== EXERCISE GOAL ==
Using the listing that follows, return every line with the word "bike".

::::

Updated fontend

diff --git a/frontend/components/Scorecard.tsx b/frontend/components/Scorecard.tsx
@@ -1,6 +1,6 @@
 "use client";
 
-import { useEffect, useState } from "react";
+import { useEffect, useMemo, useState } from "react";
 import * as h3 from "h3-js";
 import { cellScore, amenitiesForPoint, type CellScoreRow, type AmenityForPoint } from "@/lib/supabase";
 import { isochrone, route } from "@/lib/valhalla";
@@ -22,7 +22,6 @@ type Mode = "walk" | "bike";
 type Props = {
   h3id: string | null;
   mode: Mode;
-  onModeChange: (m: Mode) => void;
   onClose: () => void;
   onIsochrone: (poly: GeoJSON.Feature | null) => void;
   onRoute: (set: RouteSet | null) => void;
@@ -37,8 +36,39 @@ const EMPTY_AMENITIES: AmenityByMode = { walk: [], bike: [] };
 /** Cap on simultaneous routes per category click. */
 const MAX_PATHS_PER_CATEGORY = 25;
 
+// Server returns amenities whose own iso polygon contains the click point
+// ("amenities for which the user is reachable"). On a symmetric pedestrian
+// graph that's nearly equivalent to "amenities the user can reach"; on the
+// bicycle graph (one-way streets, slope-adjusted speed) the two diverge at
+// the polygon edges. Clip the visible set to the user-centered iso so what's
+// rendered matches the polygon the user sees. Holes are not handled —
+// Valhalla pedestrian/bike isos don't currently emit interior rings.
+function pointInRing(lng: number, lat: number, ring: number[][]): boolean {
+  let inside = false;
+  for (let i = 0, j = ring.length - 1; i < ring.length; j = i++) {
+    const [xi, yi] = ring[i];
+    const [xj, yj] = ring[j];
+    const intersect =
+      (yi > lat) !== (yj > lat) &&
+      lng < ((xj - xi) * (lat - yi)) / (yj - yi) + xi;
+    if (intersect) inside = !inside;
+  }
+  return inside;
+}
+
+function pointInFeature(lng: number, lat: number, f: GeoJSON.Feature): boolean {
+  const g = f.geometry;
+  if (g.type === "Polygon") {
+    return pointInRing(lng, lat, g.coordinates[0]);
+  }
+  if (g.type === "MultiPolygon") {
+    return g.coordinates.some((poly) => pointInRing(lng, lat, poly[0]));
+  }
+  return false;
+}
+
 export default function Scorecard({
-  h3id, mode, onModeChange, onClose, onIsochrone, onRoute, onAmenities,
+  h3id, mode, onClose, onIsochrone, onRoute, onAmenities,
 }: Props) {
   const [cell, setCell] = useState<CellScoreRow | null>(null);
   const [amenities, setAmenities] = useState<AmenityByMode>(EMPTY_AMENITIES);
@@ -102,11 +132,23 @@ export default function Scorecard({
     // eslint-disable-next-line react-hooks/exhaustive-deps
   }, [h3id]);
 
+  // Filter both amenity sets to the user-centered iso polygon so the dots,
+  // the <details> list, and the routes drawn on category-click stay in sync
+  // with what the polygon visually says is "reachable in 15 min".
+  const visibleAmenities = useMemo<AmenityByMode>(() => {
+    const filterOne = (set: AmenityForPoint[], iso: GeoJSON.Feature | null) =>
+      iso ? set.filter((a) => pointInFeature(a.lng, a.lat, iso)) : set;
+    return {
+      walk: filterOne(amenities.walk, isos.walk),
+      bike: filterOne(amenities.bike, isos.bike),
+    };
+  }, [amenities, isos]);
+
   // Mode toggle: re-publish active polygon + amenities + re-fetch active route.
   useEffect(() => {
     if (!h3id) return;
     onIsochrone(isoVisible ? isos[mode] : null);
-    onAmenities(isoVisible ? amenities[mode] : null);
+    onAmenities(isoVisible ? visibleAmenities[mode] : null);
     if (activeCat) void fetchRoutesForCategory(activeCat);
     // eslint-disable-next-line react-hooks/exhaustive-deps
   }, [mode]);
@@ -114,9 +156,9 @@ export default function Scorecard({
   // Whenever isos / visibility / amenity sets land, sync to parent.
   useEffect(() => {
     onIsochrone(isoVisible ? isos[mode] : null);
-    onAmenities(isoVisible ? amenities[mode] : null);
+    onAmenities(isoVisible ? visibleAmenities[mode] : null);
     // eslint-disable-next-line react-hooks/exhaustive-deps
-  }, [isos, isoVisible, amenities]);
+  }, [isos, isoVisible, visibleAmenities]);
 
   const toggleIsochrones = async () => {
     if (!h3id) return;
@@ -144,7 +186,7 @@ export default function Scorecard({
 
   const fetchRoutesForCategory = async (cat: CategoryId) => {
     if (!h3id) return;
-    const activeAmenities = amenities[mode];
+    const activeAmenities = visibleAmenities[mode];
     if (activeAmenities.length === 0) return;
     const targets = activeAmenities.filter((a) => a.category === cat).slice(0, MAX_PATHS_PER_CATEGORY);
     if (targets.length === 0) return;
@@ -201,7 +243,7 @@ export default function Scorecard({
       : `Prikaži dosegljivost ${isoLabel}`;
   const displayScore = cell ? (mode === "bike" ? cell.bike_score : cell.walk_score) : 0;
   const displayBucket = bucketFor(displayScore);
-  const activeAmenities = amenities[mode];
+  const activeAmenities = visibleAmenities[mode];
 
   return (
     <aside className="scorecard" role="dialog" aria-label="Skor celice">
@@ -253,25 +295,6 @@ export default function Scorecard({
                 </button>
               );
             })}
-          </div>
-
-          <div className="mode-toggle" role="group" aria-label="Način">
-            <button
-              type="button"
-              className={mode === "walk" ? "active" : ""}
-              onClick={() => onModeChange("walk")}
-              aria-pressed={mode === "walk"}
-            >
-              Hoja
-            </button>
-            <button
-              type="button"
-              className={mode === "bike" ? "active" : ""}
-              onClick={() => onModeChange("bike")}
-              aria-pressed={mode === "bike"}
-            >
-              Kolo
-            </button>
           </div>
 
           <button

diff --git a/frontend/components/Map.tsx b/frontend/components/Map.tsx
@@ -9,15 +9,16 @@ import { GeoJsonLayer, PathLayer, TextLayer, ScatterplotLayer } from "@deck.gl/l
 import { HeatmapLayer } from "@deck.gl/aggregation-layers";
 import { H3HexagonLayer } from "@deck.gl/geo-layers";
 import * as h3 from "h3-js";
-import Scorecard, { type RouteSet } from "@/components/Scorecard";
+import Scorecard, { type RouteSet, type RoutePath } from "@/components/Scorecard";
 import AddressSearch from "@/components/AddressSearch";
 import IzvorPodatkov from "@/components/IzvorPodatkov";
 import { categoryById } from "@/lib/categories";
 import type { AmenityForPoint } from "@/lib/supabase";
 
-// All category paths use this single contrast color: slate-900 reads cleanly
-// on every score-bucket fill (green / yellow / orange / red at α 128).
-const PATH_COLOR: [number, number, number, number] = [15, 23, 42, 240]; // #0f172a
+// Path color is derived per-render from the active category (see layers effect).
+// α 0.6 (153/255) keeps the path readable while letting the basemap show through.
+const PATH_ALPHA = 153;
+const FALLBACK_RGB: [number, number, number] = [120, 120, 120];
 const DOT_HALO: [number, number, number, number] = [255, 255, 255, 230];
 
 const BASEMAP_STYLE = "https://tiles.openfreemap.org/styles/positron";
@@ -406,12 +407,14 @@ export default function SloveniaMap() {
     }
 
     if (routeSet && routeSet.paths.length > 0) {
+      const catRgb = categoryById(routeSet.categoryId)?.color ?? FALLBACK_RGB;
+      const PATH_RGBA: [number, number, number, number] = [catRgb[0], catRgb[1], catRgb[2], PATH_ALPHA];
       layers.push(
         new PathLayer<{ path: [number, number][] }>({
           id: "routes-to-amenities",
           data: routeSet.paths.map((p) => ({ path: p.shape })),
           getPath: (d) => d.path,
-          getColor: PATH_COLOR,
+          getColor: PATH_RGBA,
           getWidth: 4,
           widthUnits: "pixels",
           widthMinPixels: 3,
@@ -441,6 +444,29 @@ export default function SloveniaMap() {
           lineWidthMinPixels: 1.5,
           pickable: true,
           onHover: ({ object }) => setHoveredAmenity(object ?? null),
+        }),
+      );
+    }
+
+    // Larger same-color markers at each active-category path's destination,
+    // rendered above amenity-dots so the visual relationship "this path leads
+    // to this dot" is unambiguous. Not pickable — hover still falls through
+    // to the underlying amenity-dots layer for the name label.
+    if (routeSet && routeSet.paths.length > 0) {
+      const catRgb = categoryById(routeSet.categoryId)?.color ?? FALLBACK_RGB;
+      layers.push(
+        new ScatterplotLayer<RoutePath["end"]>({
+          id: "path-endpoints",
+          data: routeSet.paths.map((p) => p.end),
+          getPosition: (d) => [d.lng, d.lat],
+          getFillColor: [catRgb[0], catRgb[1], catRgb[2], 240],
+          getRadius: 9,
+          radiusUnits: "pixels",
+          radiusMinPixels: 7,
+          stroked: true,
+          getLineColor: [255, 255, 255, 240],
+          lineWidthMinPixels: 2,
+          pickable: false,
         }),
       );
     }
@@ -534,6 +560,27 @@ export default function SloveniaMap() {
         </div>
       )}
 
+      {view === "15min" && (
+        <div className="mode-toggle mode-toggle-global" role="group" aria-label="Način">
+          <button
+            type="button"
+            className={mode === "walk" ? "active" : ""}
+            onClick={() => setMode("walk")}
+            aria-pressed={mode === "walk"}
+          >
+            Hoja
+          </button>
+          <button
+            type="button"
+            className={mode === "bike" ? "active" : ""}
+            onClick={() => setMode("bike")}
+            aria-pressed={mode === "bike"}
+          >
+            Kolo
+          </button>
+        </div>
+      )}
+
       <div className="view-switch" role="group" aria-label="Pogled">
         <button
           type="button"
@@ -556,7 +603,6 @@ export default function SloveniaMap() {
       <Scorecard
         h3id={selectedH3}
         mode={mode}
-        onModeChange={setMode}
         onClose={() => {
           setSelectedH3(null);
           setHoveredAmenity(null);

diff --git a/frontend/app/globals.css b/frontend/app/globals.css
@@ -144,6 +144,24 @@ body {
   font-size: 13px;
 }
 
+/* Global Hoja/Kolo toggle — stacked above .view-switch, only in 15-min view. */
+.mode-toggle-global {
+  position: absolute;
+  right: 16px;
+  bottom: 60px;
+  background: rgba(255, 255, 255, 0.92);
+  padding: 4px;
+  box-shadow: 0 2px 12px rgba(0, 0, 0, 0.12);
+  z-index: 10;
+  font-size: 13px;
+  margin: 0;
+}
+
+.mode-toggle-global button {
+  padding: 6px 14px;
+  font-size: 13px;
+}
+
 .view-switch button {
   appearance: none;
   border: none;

::::

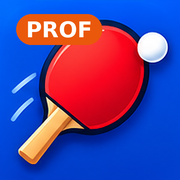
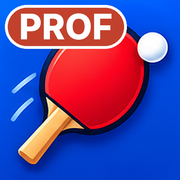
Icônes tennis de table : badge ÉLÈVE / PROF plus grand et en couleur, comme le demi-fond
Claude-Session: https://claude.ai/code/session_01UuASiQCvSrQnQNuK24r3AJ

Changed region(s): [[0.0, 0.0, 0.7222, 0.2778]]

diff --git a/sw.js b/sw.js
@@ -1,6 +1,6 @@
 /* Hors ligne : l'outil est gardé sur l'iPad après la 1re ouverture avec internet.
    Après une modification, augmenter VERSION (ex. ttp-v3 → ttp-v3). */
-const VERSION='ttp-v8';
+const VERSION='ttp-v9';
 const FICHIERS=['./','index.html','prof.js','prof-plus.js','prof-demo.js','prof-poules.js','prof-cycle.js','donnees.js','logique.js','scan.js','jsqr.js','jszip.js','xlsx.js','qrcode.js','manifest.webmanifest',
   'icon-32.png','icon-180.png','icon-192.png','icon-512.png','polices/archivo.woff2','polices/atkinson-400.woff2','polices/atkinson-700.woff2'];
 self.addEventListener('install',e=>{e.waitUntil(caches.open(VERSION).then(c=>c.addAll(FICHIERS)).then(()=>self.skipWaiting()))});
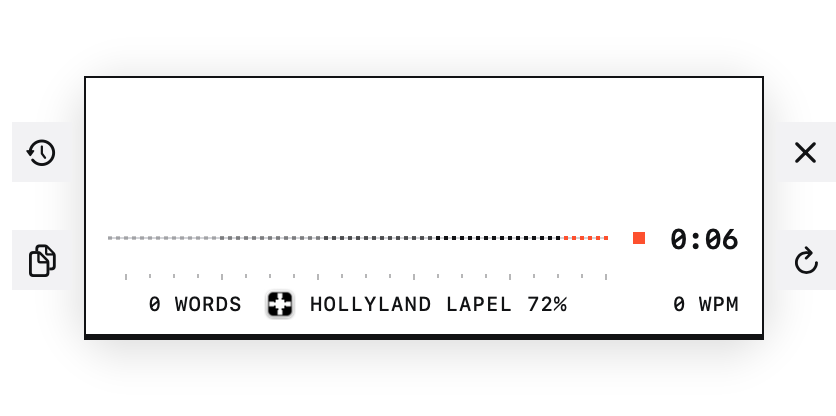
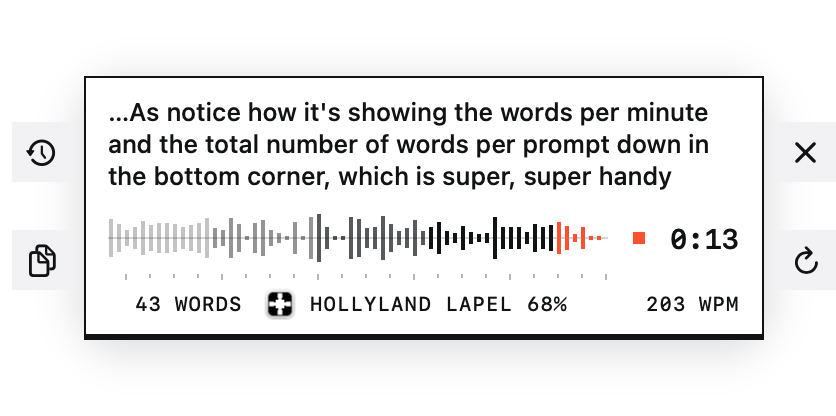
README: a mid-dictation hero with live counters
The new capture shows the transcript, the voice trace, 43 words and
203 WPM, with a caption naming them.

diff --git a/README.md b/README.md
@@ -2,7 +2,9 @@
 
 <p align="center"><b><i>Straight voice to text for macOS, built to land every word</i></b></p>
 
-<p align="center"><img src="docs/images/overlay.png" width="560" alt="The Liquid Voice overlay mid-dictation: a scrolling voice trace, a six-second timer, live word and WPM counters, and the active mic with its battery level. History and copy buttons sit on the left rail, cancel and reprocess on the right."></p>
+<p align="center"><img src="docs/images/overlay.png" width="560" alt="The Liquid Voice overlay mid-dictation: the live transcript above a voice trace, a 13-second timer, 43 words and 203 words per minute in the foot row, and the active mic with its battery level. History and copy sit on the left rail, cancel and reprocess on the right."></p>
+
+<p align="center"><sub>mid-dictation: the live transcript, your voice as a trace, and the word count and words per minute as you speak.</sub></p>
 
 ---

::::

== SOLUTION TO THE PROBLEM ==
@@ -22,7 +22,6 @@ type Mode = "walk" | "bike";
@@ -37,8 +36,39 @@ const EMPTY_AMENITIES: AmenityByMode = { walk: [], bike: [] };
+// Valhalla pedestrian/bike isos don't currently emit interior rings.
+      bike: filterOne(amenities.bike, isos.bike),
   const displayScore = cell ? (mode === "bike" ? cell.bike_score : cell.walk_score) : 0;
-              className={mode === "bike" ? "active" : ""}
-              onClick={() => onModeChange("bike")}
-              aria-pressed={mode === "bike"}
+            className={mode === "bike" ? "active" : ""}
+            onClick={() => setMode("bike")}
+            aria-pressed={mode === "bike"}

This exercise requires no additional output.